EXERCISE DATA Start Marker
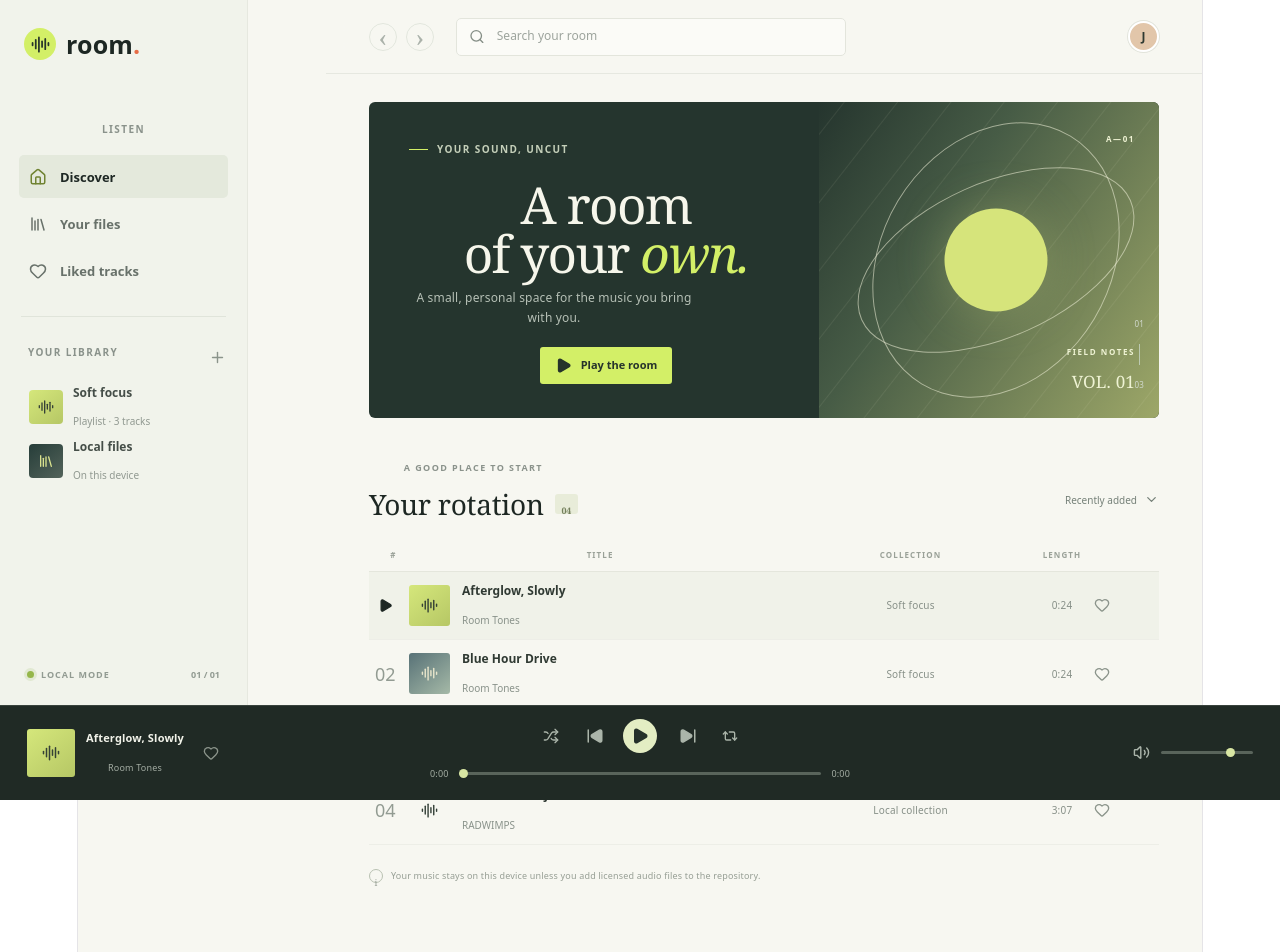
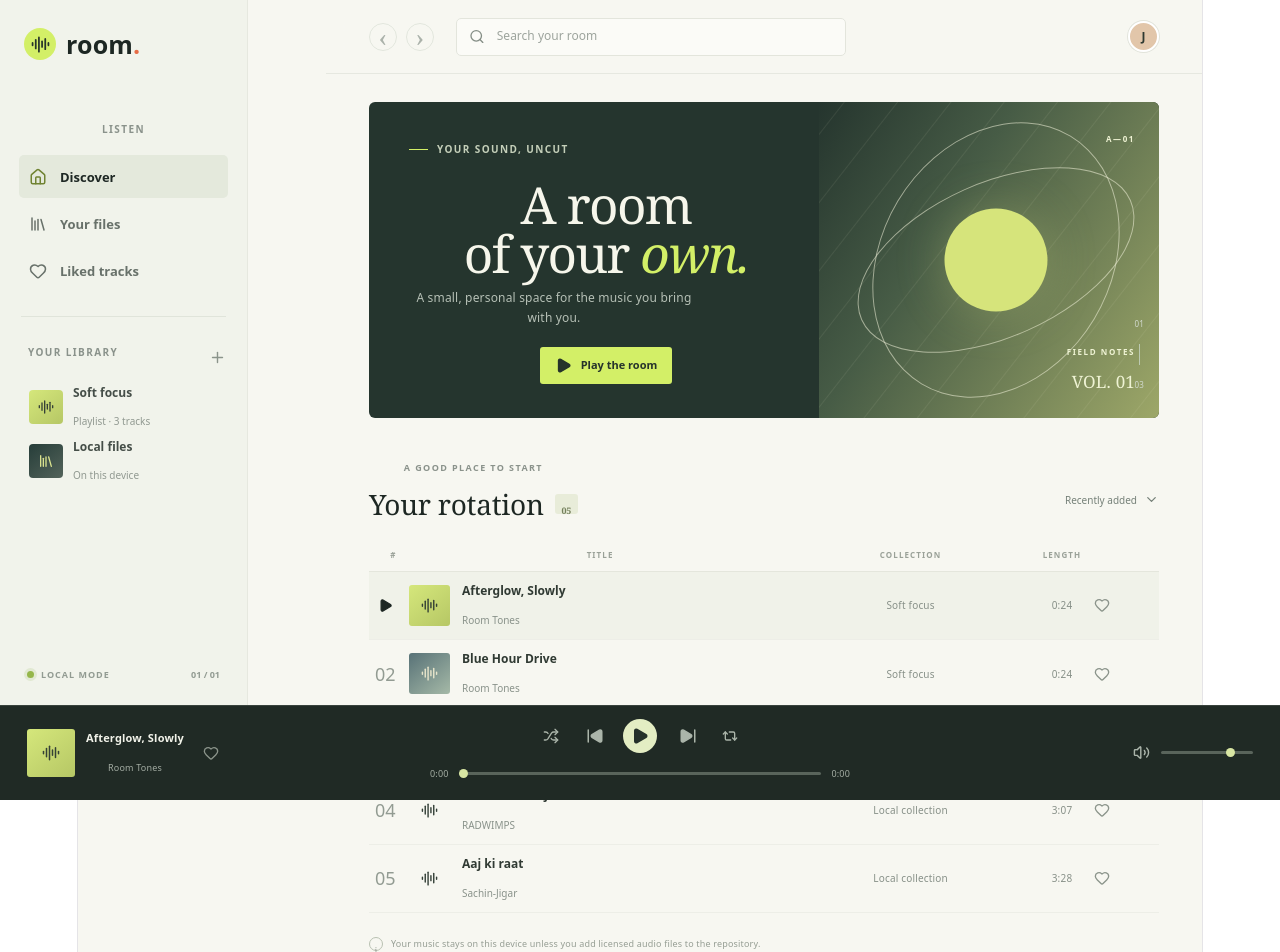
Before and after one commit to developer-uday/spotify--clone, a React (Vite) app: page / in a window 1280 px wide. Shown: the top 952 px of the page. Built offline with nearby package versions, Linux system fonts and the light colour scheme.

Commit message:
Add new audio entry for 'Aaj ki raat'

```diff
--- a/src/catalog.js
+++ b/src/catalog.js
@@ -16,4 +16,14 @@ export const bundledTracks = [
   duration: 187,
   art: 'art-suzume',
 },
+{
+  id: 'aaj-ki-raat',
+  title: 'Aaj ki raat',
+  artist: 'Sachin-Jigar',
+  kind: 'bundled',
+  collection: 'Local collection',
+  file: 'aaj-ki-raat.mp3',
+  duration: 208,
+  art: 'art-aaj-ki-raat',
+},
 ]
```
EXERCISE DATA End Marker
=== PROBLEM DESCRIPTION ===
If a record holds a picture, leave that picture out; retype everything else exactly.

=== EXERCISE OUTPUT ===
Before and after one commit to developer-uday/spotify--clone, a React (Vite) app: page / in a window 1280 px wide. Shown: the top 952 px of the page. Built offline with nearby package versions, Linux system fonts and the light colour scheme.

Commit message:
Add new audio entry for 'Aaj ki raat'

```diff
--- a/src/catalog.js
+++ b/src/catalog.js
@@ -16,4 +16,14 @@ export const bundledTracks = [
   duration: 187,
   art: 'art-suzume',
 },
+{
+  id: 'aaj-ki-raat',
+  title: 'Aaj ki raat',
+  artist: 'Sachin-Jigar',
+  kind: 'bundled',
+  collection: 'Local collection',
+  file: 'aaj-ki-raat.mp3',
+  duration: 208,
+  art: 'art-aaj-ki-raat',
+},
 ]
```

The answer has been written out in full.